Joe died suddenly in March 1982, tragically young, aged only 42 years, on the sideline at a soccer game. Dynamos were playing West End United in Blackrock, Cork, when he was taken ill and passed away. Richie continued his involvement with the club for many years after that.
We mentioned that Richie was a character. He loved the craic and was good craic himself. He had an outstanding repertoire of songs and party pieces, his favourite songs being ‘Red is the Rose’, ‘The Old Home Town,’ and ‘When A Child is Born’. There were many others.

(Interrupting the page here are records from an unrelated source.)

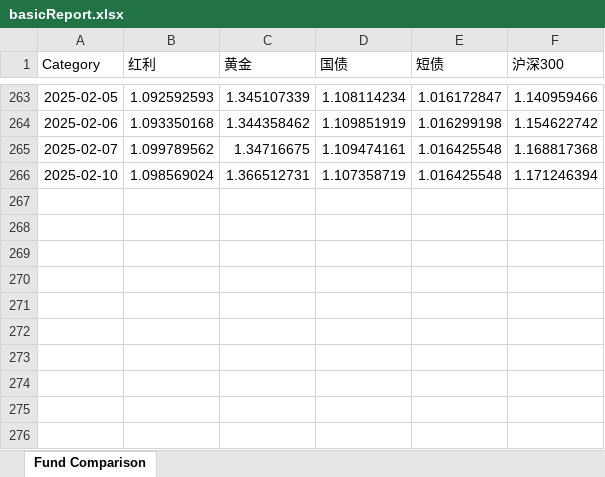
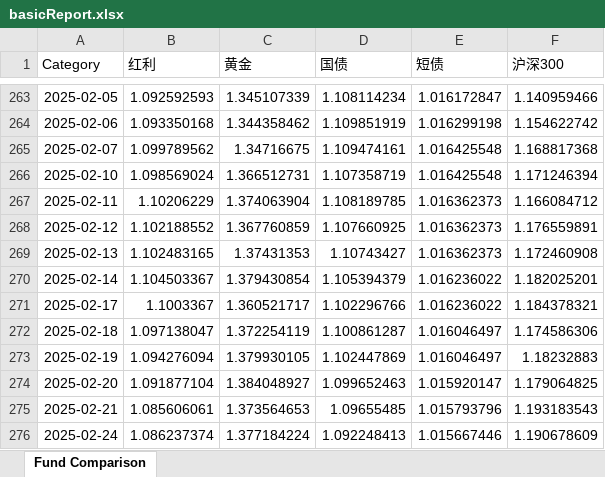
Before and after one commit to drifterzy/stock, an Excel workbook: basic/report/basicReport.xlsx, sheet Fund Comparison, drawn as a sheet; only a part is shown, gaps mark what is left out; values as stored, in another font and other column widths than the file's, no borders; charts and pictures not drawn; the diff names each change by its address in the sheet, - before the commit and + after, or states it on an @@ line.

```diff
--- a/basic/report/basicReport.xlsx (sheet Fund Comparison)
+++ b/basic/report/basicReport.xlsx (sheet Fund Comparison)
+row 267: 2025-02-11 | 1.10206229 | 1.374063904 | 1.108189785 | 1.016362373 | 1.166084712
+row 268: 2025-02-12 | 1.102188552 | 1.367760859 | 1.107660925 | 1.016362373 | 1.176559891
+row 269: 2025-02-13 | 1.102483165 | 1.37431353 | 1.10743427 | 1.016362373 | 1.172460908
+row 270: 2025-02-14 | 1.104503367 | 1.379430854 | 1.105394379 | 1.016236022 | 1.182025201
+row 271: 2025-02-17 | 1.1003367 | 1.360521717 | 1.102296766 | 1.016236022 | 1.184378321
+row 272: 2025-02-18 | 1.097138047 | 1.372254119 | 1.100861287 | 1.016046497 | 1.174586306
+row 273: 2025-02-19 | 1.094276094 | 1.379930105 | 1.102447869 | 1.016046497 | 1.18232883
+row 274: 2025-02-20 | 1.091877104 | 1.384048927 | 1.099652463 | 1.015920147 | 1.179064825
+row 275: 2025-02-21 | 1.085606061 | 1.373564653 | 1.09655485 | 1.015793796 | 1.193183543
+row 276: 2025-02-24 | 1.086237374 | 1.377184224 | 1.092248413 | 1.015667446 | 1.190678609
```
Also changed, not shown: charts or pictures, gushou/report/gushouReport.xlsx, turtle/data/turtle_backtest.xlsx, 17 other files.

But his trademark performance, the one he will always be remembered for was his commentary on the Cheltenham Gold Cup. It was quite brilliant! It was a performance unique to him and completely his own. It was pure genius! Legend! He performed it countless times on home soil, but also delighted crowds in England, Boston and other places where his performances invariably brought the house down. He could hold his own in any company.
Richie attended the Cheltenham Racing Festival on a number of occasions. In soccer, he was a Manchester United and Celtic fan. One of his favourite trips was to Roy Keane’s testimonial in Old Trafford.
If you were in Richie’s good books, you were okay, but it was also easy enough to fall out with him at times. He could be very cranky when he wanted to be, could try the patience of a saint and seemed to thrive on a good argument. You might fall out with him, but not for long – you couldn’t stay cross with him. He had that great knack of being able to get away with things that no one else would!
Richie became ill early in 2017. He spent the subsequent 10 months in Bantry Hospital and in Skibbereen Community Hospital, where he was cared for. And how well he was looked after – he was given outstanding care by medical and other staff at both hospitals. Particularly in Skibbereen Community Hospital during the latter part of his illness, Richie was looked after with great affection and tenderness.
During his illness, Richie’s friends stood by him. He had very good friends. They enjoyed the craic with him over the years, as many did, but when he was in trouble they rallied around him as true friends should. He wasn’t left wanting for anything during his illness and was very rarely, if ever, without someone to talk to or just to sit with. When it was clear that his time was getting shorter, friends sat with him around the clock. One of his buddies sat with him all night for seven consecutive nights, just to keep him company. When Richie finally passed away on Sunday morning, December 3, he was surrounded by his good friends – there to the end!
Requiem Mass for Richie Cottom was celebrated by Very Rev. Michael Kelleher, Adm., at St. Patrick’s Cathedral, Skibbereen, on Thursday December 7th. It was a beautiful Mass, a lovely tribute. Some of Richie’s friends sung the mass, with Brendan and Joe Leahy being the main contributors. During the Mass, Brendan Leahy and Tim McCarthy delivered a very moving and humours eulogy, capturing the essence of Richie with great eloquence.
Following Mass, a lone piper led the cortege from St. Patrick’s Cathedral to Abbeystrowry Cemetery where Richie was laid to rest alongside his sister Christine who had died in infancy. Christine was Richie’s younger sister and it had always been his wish to be buried with her. Derry Moynihan played a few tunes on the banjo at the graveside in a final tribute. Richie got a great send-off, one he would have been very proud of.
Richie is survived by his two sisters Anna (Weddell) and Mary (Sheikh), brothers-in-law Keith and Ikhlaq, sister-in-law Jackie (Cottom), nephews, nieces, grandnephews, grandnieces and other relatives.
He is also remembered by his many friends in Skibbereen and beyond. Richie loved Skibbereen, everything in and about it. It is only right that Skibbereen would remember Richie and the Cottom family and their long association with the town.